From the entries below, copy every line that has the word "type".

┌─ RECORDS TO USE

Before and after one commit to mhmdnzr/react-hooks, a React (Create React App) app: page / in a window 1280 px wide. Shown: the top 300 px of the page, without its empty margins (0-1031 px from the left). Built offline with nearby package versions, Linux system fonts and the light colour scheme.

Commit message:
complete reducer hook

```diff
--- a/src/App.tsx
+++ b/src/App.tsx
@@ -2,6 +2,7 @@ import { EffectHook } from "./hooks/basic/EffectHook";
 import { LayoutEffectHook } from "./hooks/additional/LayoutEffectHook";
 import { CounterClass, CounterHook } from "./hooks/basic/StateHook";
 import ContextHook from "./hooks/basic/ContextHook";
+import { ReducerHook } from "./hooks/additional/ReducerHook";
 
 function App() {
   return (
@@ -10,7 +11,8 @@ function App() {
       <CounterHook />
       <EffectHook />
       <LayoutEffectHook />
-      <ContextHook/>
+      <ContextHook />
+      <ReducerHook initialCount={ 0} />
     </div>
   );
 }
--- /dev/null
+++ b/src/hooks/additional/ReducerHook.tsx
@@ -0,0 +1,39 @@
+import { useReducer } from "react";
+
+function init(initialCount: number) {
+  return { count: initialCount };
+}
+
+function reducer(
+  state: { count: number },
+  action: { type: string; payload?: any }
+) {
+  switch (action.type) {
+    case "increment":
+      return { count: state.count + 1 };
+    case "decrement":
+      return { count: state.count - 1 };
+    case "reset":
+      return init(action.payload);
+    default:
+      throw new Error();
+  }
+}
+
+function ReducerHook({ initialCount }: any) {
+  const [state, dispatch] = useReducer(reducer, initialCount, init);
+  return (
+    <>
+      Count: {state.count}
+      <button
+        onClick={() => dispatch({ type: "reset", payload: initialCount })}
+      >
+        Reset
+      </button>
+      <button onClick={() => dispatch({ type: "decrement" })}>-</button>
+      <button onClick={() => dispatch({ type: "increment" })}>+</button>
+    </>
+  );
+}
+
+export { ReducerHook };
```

└─

__ANSWER TO THIS PROBLEM__:
+  action: { type: string; payload?: any }
+  switch (action.type) {
+        onClick={() => dispatch({ type: "reset", payload: initialCount })}
+      <button onClick={() => dispatch({ type: "decrement" })}>-</button>
+      <button onClick={() => dispatch({ type: "increment" })}>+</button>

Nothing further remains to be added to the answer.